Friday, April 13, 2012

L is for Language

Last week, I mentioned that I was reading DUST, by Arthur Slade. This book was amazing for all kinds of reasons, but the thing I want to talk about today is the language.

The language you use to tell your story is as much a character as the actual characters and the setting are. In the opening paragraph of DUST, set in farm country in Depression-era Saskatchewan, Slade uses words like yearning and phrases like "The sky was cloudless." We aren't transported to another era because we're told that this is happening during the Depression; we are transported because the language immerses us in that time and place.

So many books for teens today, set in all kinds of different places - dystopian future Americas, war-ravaged future Americas, plague-ridden future Americas - all sound the same. They're written sounding like today - even if the vocabulary is different with some new jargon specific to the story thrown in, everything else: the phrasing; the way people talk; the way things are explained; sounds like teenagers talking today. But the best books, the ones that stand out to me as five star books, don't.

Language is as much a part of what makes up your book as characters, scenes, and plot. Use it well.

What books have you read in which the language stood out to you as being especially well-crafted?


  1. I remember being impressed with "Push" by Sapphire.

  2. I agree. The language of a lot of YA books all seems to be the same. I enjoyed the language of Crane's 'The Red badge of Courage.' It took me back to the Civil War, and as I read I could see myself running from bullets, enemy soldiers, and living in that book. It is an awesome read, especially since Crane wrote it having never been a soldier himself.

  3. The first page of 'Speak Memory' by Vladimir Nabokov. I agree with Jeremy, When you read 'Red Badge of Courage,'
    you feel as if you are there, in battle with its lulls and action.
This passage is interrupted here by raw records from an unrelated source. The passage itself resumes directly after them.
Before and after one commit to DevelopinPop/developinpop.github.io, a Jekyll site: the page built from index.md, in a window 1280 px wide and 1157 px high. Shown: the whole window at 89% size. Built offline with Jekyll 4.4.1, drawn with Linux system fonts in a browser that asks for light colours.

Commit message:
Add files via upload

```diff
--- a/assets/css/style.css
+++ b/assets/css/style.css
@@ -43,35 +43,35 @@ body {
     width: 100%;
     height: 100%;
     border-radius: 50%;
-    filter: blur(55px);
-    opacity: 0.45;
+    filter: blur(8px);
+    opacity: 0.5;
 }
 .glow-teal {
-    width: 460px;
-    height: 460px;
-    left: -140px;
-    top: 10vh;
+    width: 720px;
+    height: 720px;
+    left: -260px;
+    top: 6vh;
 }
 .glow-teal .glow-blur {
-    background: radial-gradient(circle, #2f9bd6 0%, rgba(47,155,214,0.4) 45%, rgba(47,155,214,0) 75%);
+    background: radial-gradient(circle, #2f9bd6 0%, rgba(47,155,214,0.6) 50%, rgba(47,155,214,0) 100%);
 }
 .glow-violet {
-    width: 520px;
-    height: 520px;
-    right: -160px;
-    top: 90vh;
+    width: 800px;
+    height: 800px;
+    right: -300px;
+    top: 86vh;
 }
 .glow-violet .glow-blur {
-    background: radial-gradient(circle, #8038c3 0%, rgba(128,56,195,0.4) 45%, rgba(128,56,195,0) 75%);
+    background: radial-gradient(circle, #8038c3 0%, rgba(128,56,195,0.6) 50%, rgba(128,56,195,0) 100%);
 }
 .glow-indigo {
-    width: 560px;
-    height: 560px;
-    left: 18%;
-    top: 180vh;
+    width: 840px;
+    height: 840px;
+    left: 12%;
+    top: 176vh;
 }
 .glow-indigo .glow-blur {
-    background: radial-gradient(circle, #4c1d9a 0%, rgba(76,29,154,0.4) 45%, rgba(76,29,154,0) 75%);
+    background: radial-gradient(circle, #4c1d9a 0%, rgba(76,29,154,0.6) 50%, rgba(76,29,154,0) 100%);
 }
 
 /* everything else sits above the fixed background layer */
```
Should be required reading along with American History courses.

  4. I definitely agree that the way you 'show' something in your story is essential to making it authentic! If it's meant to be the future, make it sound that way.